Revision comparison data

# # # #

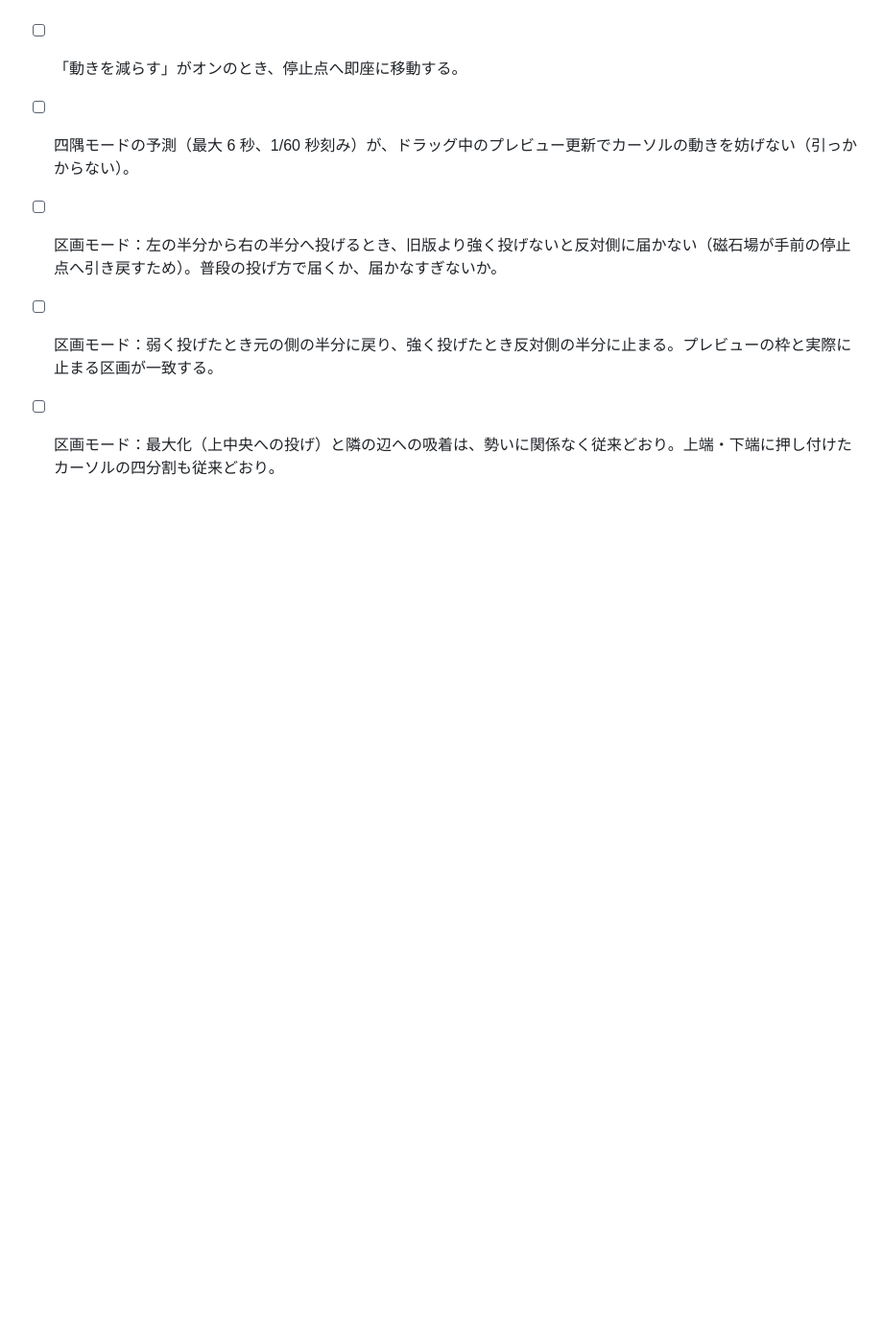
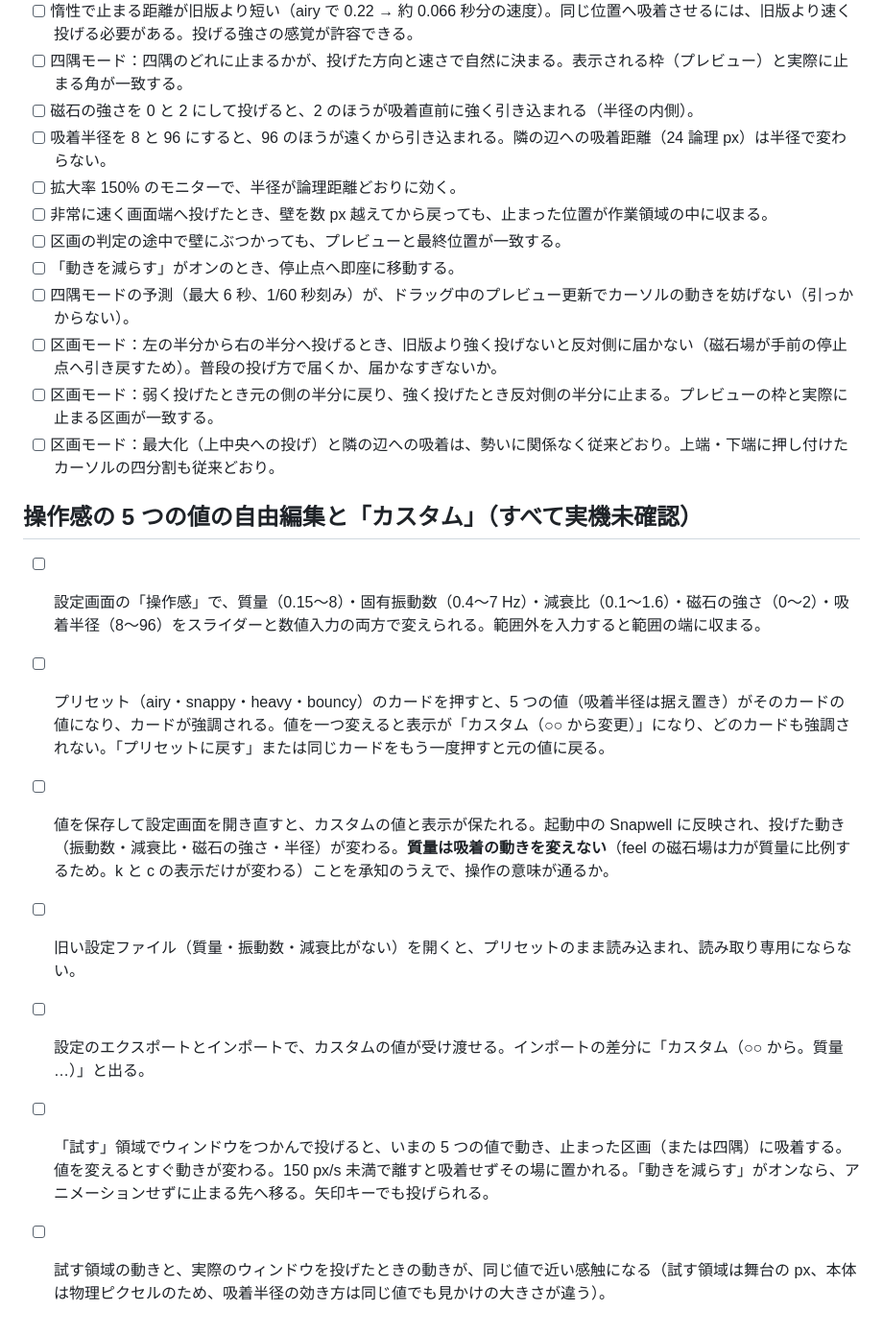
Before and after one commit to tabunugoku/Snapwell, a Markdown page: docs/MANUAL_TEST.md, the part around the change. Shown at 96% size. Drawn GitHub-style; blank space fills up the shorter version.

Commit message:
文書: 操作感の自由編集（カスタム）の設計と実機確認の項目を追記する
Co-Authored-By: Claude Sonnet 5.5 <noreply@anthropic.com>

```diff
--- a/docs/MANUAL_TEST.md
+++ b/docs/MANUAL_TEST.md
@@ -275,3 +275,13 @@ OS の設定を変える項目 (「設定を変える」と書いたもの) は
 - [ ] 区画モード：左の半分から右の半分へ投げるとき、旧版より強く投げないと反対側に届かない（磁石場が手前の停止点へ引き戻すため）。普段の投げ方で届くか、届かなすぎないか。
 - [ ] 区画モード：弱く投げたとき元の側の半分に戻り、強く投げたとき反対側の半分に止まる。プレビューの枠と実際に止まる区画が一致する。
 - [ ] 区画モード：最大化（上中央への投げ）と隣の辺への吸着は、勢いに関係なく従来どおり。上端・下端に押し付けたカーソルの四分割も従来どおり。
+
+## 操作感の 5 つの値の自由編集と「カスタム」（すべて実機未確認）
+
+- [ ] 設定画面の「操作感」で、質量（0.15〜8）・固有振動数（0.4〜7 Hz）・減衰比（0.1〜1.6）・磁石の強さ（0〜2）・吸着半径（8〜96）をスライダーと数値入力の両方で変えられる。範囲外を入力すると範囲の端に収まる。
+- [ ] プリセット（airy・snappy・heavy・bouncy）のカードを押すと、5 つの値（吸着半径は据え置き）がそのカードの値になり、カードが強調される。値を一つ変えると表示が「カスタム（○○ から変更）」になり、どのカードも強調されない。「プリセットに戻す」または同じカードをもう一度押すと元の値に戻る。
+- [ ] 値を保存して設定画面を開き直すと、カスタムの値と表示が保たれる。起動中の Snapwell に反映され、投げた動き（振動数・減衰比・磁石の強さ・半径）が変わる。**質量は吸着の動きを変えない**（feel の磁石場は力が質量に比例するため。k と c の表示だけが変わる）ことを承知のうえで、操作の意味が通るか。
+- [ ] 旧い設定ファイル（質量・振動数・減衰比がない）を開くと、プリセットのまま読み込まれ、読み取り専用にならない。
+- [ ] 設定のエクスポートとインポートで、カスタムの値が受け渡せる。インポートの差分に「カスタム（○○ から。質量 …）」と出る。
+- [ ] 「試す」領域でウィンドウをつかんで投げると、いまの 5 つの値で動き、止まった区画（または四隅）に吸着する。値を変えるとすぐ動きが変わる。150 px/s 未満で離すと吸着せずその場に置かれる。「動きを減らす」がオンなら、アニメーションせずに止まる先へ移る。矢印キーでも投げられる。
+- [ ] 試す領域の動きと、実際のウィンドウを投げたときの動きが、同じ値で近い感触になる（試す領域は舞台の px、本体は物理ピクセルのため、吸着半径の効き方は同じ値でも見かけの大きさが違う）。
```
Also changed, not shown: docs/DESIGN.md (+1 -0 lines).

# # # #

_WORK REQUIRED_. The expected answer is every line in the data above that carries the string "区画モード".

_SOLUTION FOR THIS TASK_.
 - [ ] 区画モード：左の半分から右の半分へ投げるとき、旧版より強く投げないと反対側に届かない（磁石場が手前の停止点へ引き戻すため）。普段の投げ方で届くか、届かなすぎないか。
 - [ ] 区画モード：弱く投げたとき元の側の半分に戻り、強く投げたとき反対側の半分に止まる。プレビューの枠と実際に止まる区画が一致する。
 - [ ] 区画モード：最大化（上中央への投げ）と隣の辺への吸着は、勢いに関係なく従来どおり。上端・下端に押し付けたカーソルの四分割も従来どおり。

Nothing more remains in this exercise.